(Revision tracking records)

BEGIN

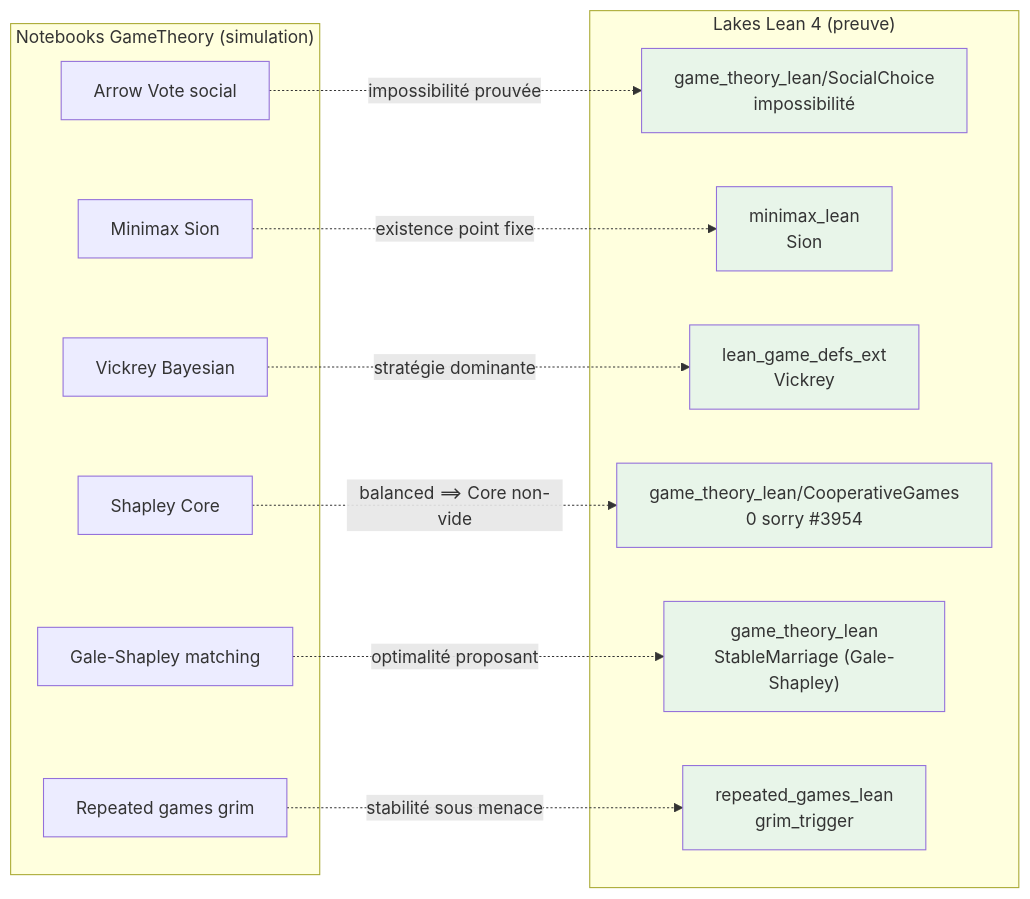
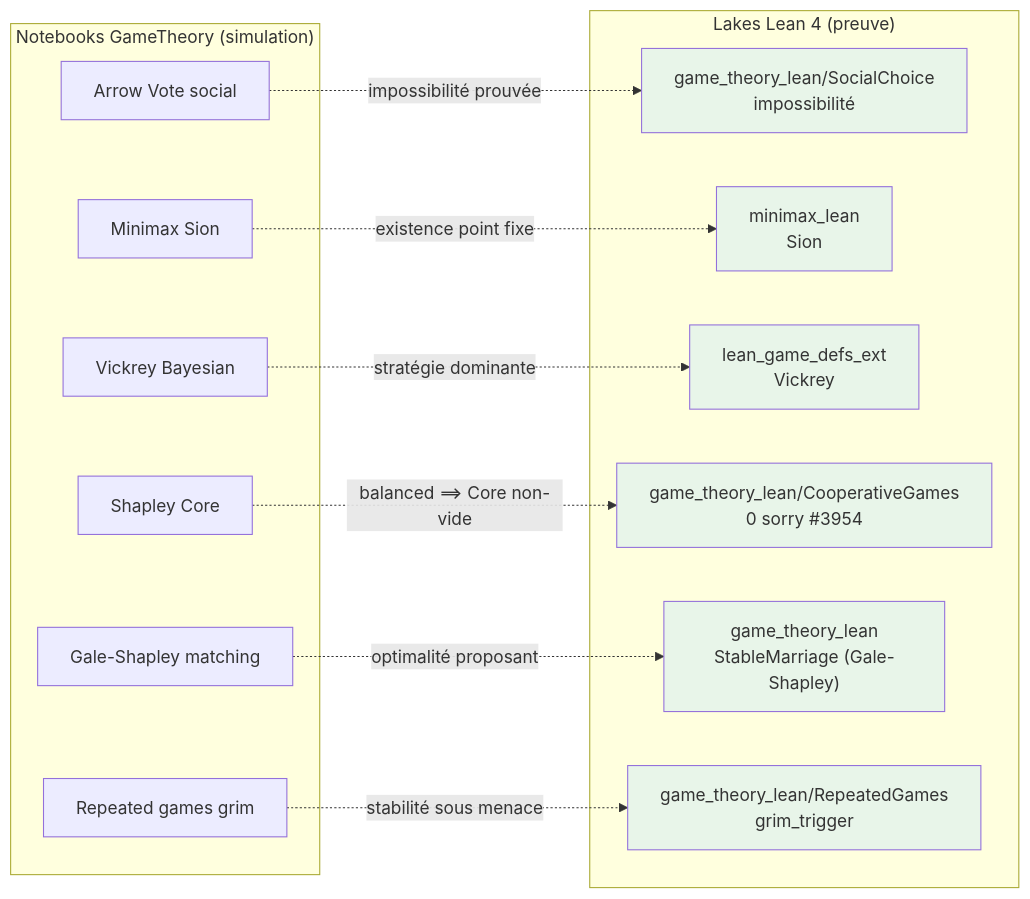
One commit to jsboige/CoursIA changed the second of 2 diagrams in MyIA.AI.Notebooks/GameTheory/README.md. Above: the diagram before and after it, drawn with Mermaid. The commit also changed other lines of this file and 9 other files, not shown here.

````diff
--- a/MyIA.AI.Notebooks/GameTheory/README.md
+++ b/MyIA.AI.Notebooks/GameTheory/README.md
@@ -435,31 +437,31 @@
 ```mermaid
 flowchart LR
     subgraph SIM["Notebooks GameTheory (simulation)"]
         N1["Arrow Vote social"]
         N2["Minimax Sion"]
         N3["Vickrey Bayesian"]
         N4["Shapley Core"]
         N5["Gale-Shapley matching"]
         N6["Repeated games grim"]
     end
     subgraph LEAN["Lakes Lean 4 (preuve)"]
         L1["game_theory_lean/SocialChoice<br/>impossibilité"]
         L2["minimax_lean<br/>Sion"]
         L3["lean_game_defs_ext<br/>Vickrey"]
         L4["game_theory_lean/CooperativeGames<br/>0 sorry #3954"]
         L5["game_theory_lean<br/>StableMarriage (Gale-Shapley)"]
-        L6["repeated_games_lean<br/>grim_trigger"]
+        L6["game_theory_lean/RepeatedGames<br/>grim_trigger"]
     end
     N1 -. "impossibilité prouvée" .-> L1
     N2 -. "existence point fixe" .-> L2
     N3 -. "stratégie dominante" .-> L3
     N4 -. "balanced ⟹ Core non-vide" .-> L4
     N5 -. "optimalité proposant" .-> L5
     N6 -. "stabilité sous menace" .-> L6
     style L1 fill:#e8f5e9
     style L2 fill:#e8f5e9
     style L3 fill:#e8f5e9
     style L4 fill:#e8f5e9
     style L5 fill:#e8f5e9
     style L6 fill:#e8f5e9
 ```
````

END

■ **Aim of the exercise**
Your answer is to contain exactly the lines from the one holding "style L1 fill:#e8f5e9" to the end of the entries, with no other line.

■ **Written answer**
     style L1 fill:#e8f5e9
     style L2 fill:#e8f5e9
     style L3 fill:#e8f5e9
     style L4 fill:#e8f5e9
     style L5 fill:#e8f5e9
     style L6 fill:#e8f5e9
 ```
````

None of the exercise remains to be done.